BCC Charles Draft Memorial.

Monday, August 11, 2014

GRANDMASTER SIMUL // LARRY CHRISTIANSEN // SOUTH STATION // TUESDAY // 5:00 - 7:00 PM // FREE //

EQUIPMENT PROVIDED
3 Time USA Chess Champion Larry Christiansen
will give a simultaneous exhibition at South Station
Boston, Tuesday, the 12th of August (tomorrow).
Bring your pencil and paper to record the game;
bring your camera to photograph the scene,
and bring your thinking cap. Larry is a very nice
man but he is quite accurate in his moves.
See you tomorrow!

BCC: LEGENDS OF CHESS // NEZHMETDINOV // 12 DISCIPLES // CHASE 1ST / DONDIS U1800 //

SAILING TO VICTORY
FM Chris Chase plays a perfect 4-0
to take clear 1st place (payout: $60) and a +1 to 2406 rating.
SCHLIEMANN DEFENSE CLINIC
NM Hal Terrie sets up a risky line in the C63 Ruy Lopez to test
the young Derek Chubo Zhao. Hal won the game.
Derek got a free post-mortem lesson on how to meet this
line more effectively, should he encounter it in future games.
(background): Will Wisdom and Ahaan Rungta.
A CLEAR MIND
Harold Dondis, Esq. who is almost
92, scored 2.5 points to claim 3rd place
in the Open Section as well as the
U1800 prize of $30. Bravo, Harold!
CHESS FOR THE WHOLE FAMILY
Xian Feng Zhao and his two sons: Richard who is
2 1/2 yrs old and 8 yr old Derek Chubo Zhao.
MENTORING THE KIDS
Veteran chess player, Richard Kahn checks out the clock
as 6 yr old Raymond Xu demonstrates its salient features.
Will Wisdom, black vs Jesse Nicholas, Round 2.
(background): Ahaan Rungta, black vs Greg Ardini.
Will scored 2 points for a +18 to 1568 rating. Bravo, Will!
Nathan Smolensky, scored 2 points for a
+3 to 1952 rating. 
NATHAN SMOLENSKY: TD
PHOTOS: STEVE STEPAK

BCC REUBENS LANDEY // BCC CH QUALIFIER // TED CROSS TAKES CLEAR 1ST // 5 TIE FOR 2ND //
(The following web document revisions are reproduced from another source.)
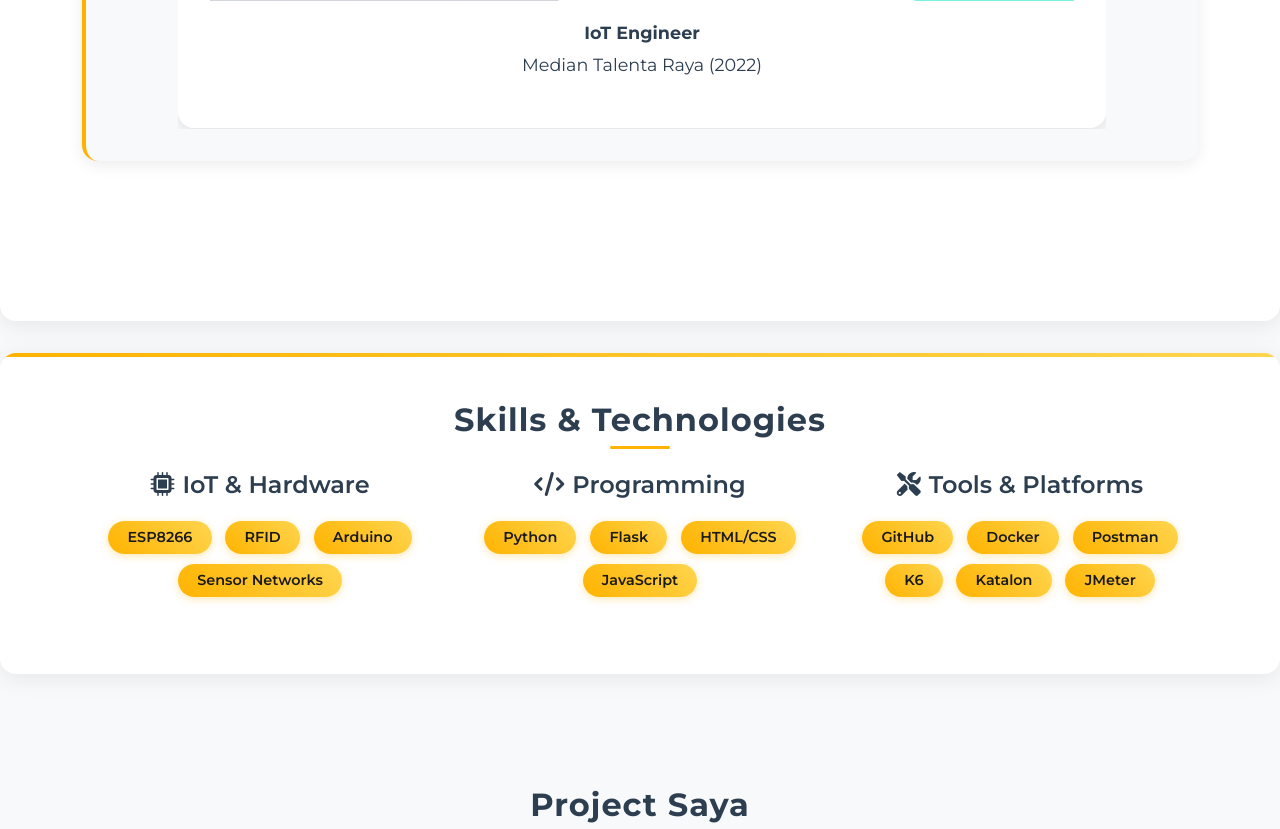
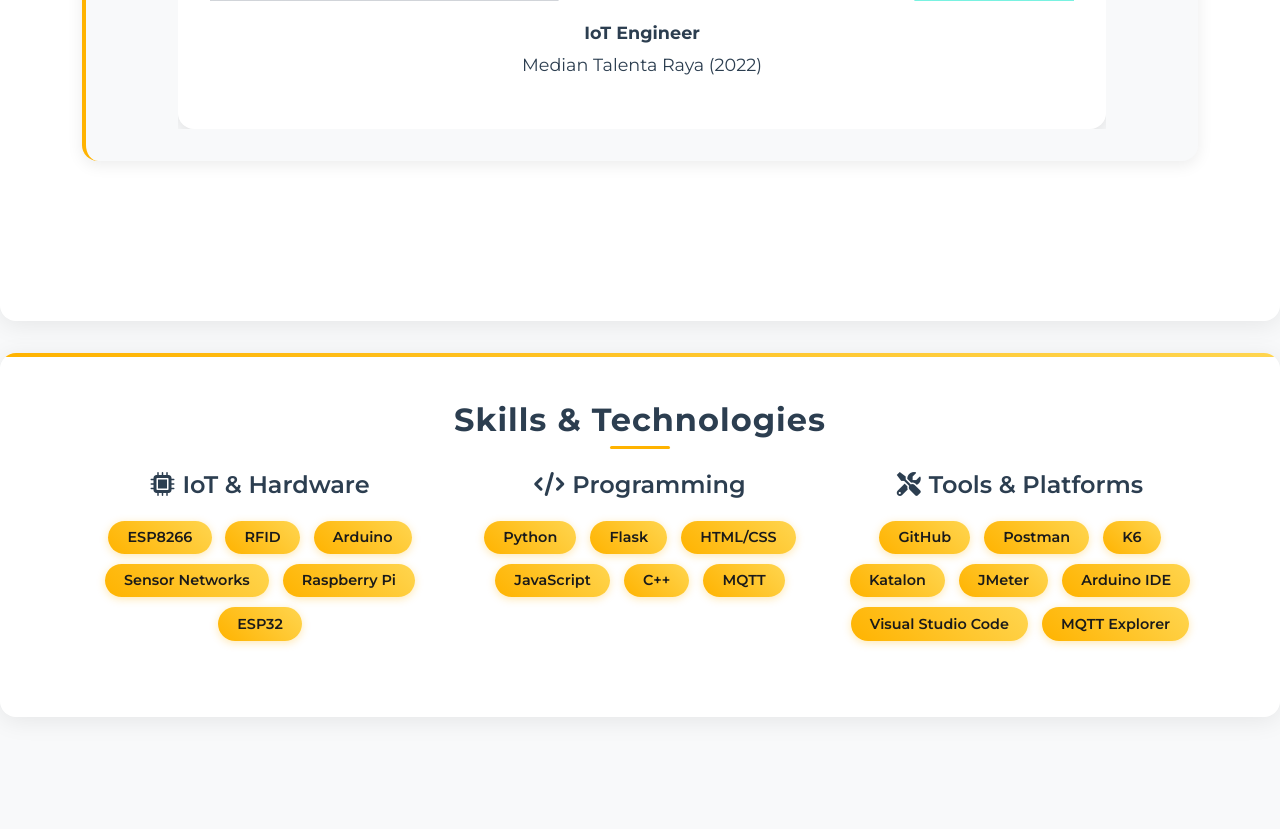
Before and after one commit to ikhsann12760/my_portofolio, a Flask app: page / in a window 1280 px wide. Shown: the part 2104-2933 px from the top of the page. Run offline with Flask 3, Linux system fonts and the light colour scheme; some libraries are stand-ins or nearby versions.

Commit message:
update HTML

```diff
--- a/static/templates/index.html
+++ b/static/templates/index.html
@@ -401,6 +401,8 @@
                     <span class="badge">RFID</span>
                     <span class="badge">Arduino</span>
                     <span class="badge">Sensor Networks</span>
+                    <span class="badge">Raspberry Pi</span>
+                    <span class="badge">ESP32</span>
                 </div>
                 <div class="col-md-4 text-center mb-4">
                     <h4 class="mb-3"><i class="fas fa-code me-2"></i>Programming</h4>
@@ -408,15 +410,19 @@
                     <span class="badge">Flask</span>
                     <span class="badge">HTML/CSS</span>
                     <span class="badge">JavaScript</span>
+                    <span class="badge">C++</span>
+                    <span class="badge">MQTT</span>
                 </div>
                 <div class="col-md-4 text-center mb-4">
                     <h4 class="mb-3"><i class="fas fa-tools me-2"></i>Tools & Platforms</h4>
                     <span class="badge">GitHub</span>
-                    <span class="badge">Docker</span>
                     <span class="badge">Postman</span>
                     <span class="badge">K6</span>
                     <span class="badge">Katalon</span>
                     <span class="badge">JMeter</span>
+                    <span class="badge">Arduino IDE</span>
+                    <span class="badge">Visual Studio Code</span>
+                    <span class="badge">MQTT Explorer</span>
                 </div>
             </div>
         </div>
```
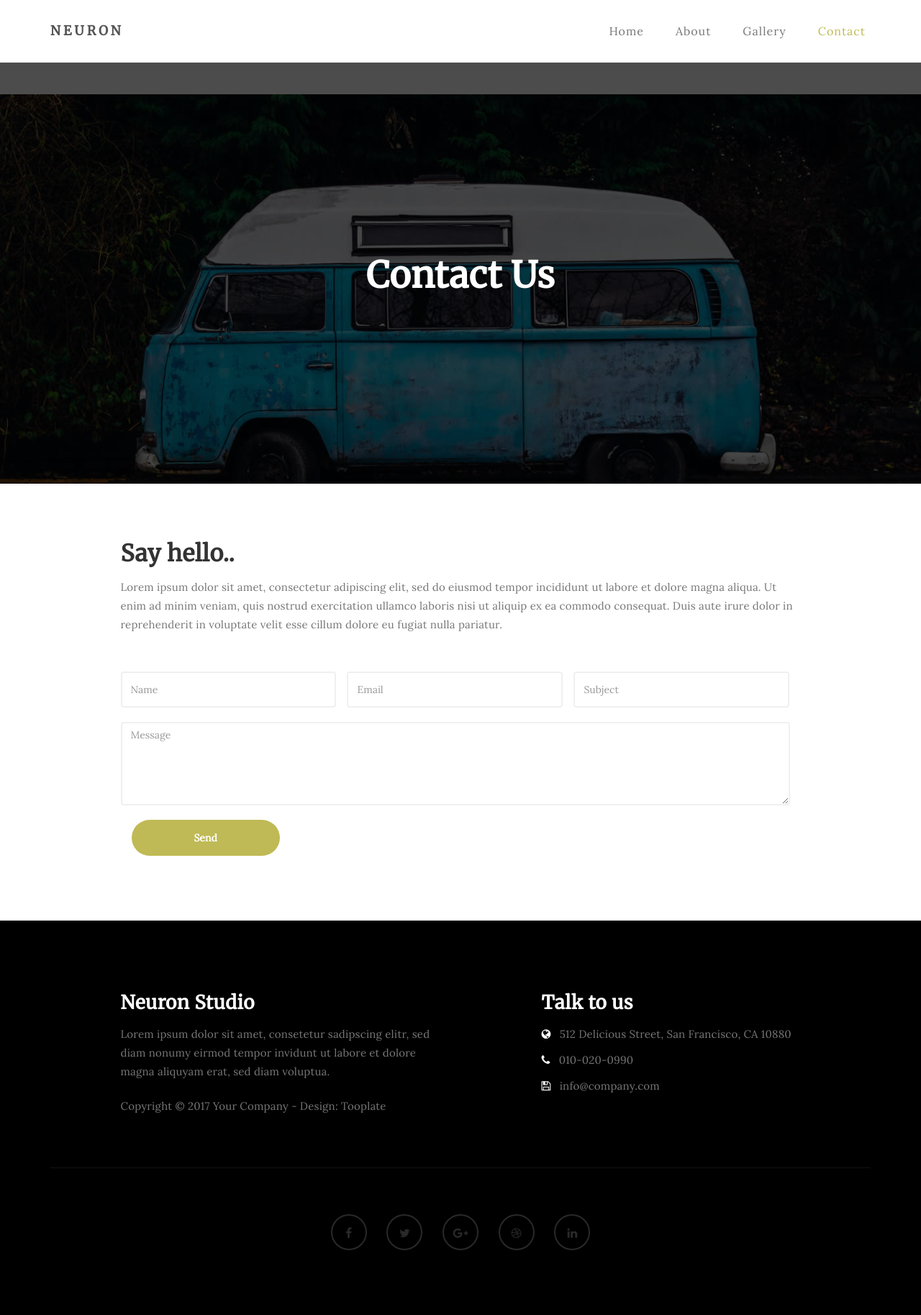
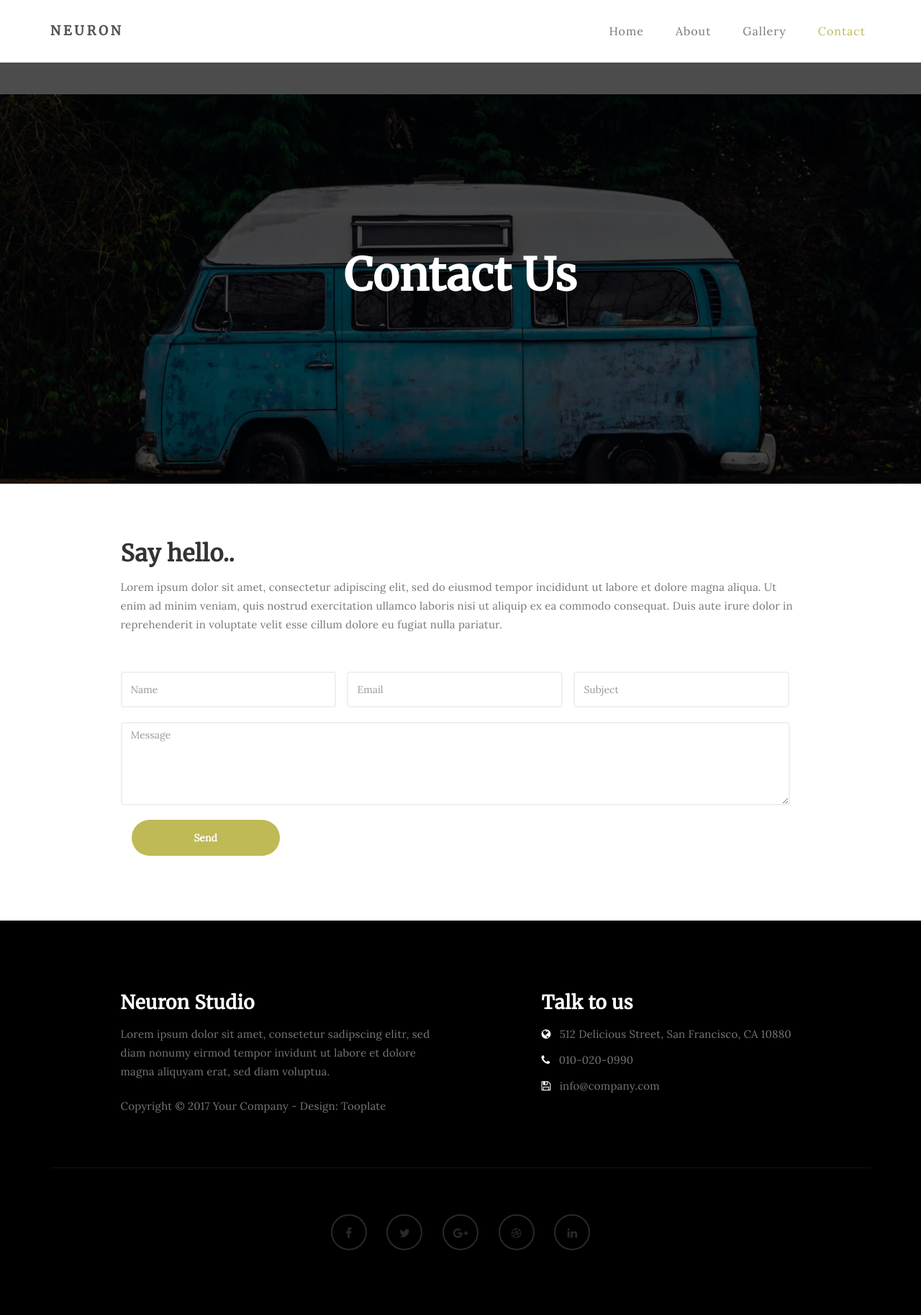
Before and after one commit to rpraka/JihyeonJe.com, a Jekyll site: the page contact.html, which Jekyll copies as it is, in a window 1280 px wide. Shown: the whole page at 72% size. Built offline with Jekyll 4.4.1, drawn with Linux system fonts in a browser that asks for light colours.

Commit message:
Update style.css

```diff
--- a/css/style.css
+++ b/css/style.css
@@ -27,7 +27,7 @@ h1,h2,h3,h4,h5,h6 {
 }
 
 h1 {
-    font-size: 50px;
+    font-size: 62px;
     padding-bottom: 14px;
     margin-bottom: 0px;
 }
@@ -46,7 +46,7 @@ h3 {
 
 h4 {
   color: #666;
-  font-size: 18px;
+  font-size: 12px;
   font-weight: normal;
   letter-spacing: 2px;
 }
```
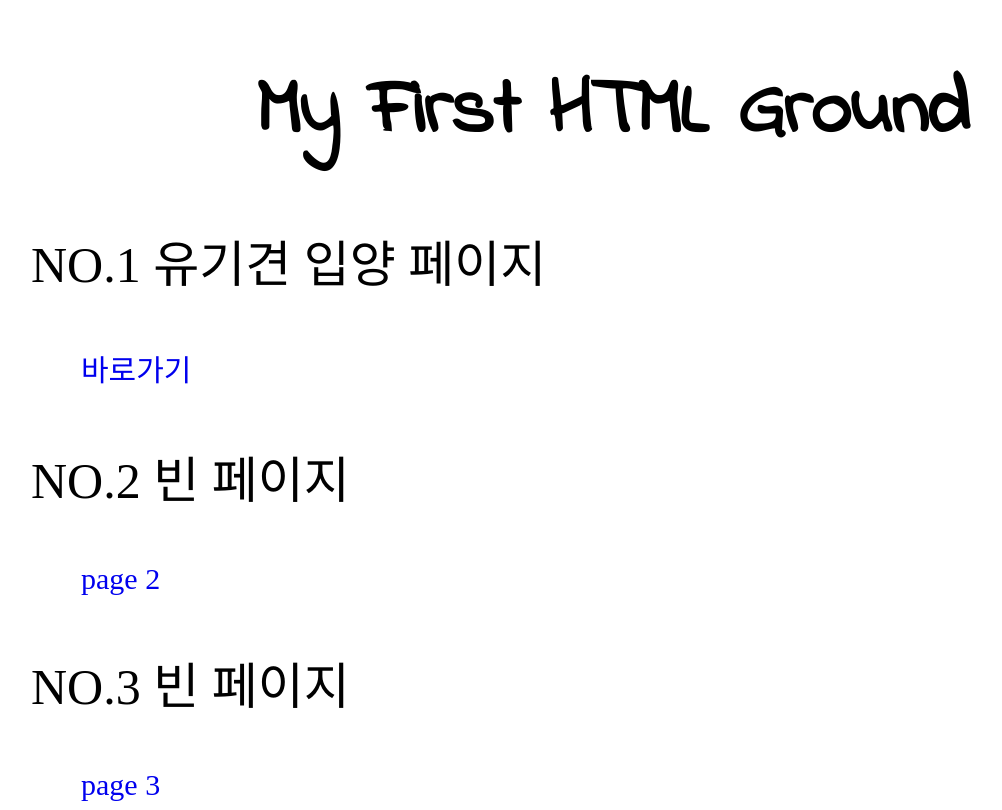
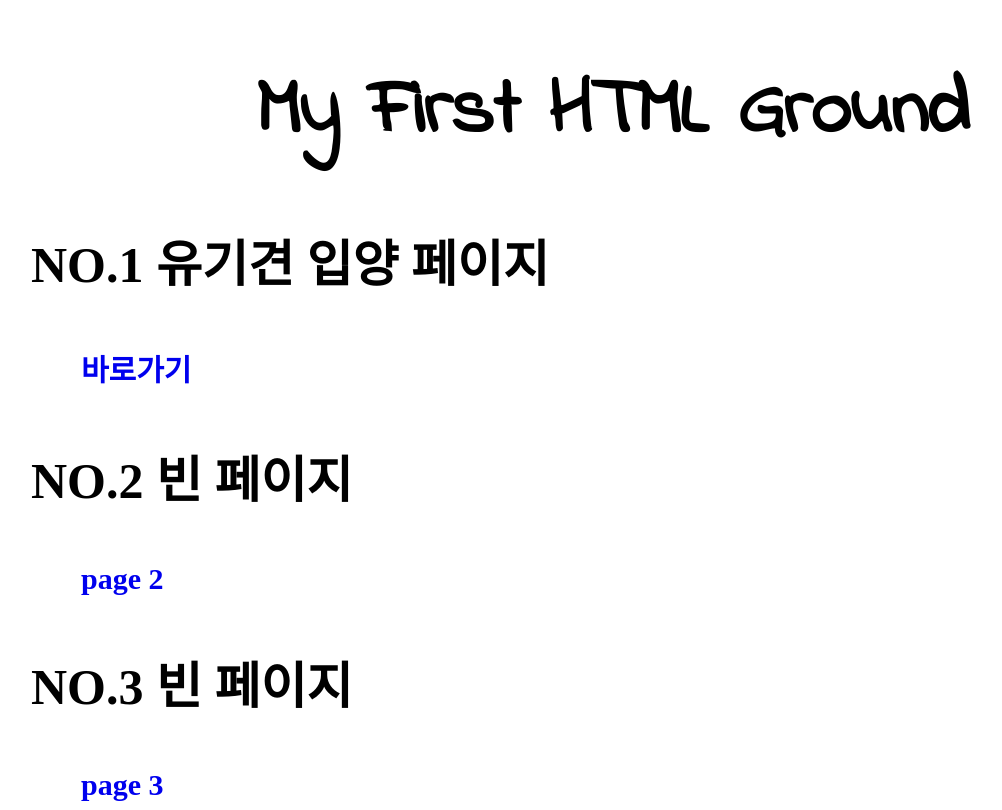
Before and after one commit to y-yeonhee/HTML_CSS, a plain HTML site: page intro/main.html in a window 1280 px wide. Shown: the whole page, without its empty margins (27-1029 px from the left). Drawn offline with Linux system fonts and the light colour scheme; a web font is replaced by a local one.

Commit message:
modify font

```diff
--- a/css/style.css
+++ b/css/style.css
@@ -1,18 +1,21 @@
+@font-face{
+	src:url("../fonts/wagainsal.ttf");
+	font-family: wagain;
+}
 @font-face{
 	src:url("../fonts/HoonWhitecatR.ttf");
 	font-family: cat;
-	src:url("../fonts/wagainsal.ttf");
-	font-family: wagain;
+
 }
 /*메인 페이지*/
 .practice {
+	font-family: cat;
 	margin-left: 50px;
 	margin-top: 30px;
-	font-family: cat;
+	font-weight: bold;
 }
 .practice p{
     font-size:50px;
-
 }
 .practice a{
 	font-size:30px;
--- a/intro/main.html
+++ b/intro/main.html
@@ -17,7 +17,7 @@
   <body>
     <h1> My First HTML Ground</h1>
     <div class="practice">
-      <p> NO.1 유기견 입양 페이지 </p>
+      <p> <b>NO.1 유기견 입양 페이지 </b></p>
       <a href="folder1/page1.html">바로가기 </a>
     </div>
 
```
Lines whose indentation alone changed are shown as unchanged.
REUBENS LANDEY
BOYLSTON CHESS CLUB
CHAMPIONSHIP QUALIFIER
12 PLAYER EVENT
Ted Cross scored 3.5 points out of 4 to take
clear 1st place and a +37 to 2041 rating.
2-6th
Ed Astrachan vs Andrew Hoy, Round 3.
Each scored 2.5 points to share 2-6th place.
Jared Becker, Round 3. Jared scored 2.5 points
to share 2-6th place.
Natasha Christiansen, 2.5 points
for a share of 2-6th place.
Tim O'Malley, 2.5 points, sharing
2-6th place.
NATHAN SMOLENSKY: TD
PHOTOS: STEVE STEPAK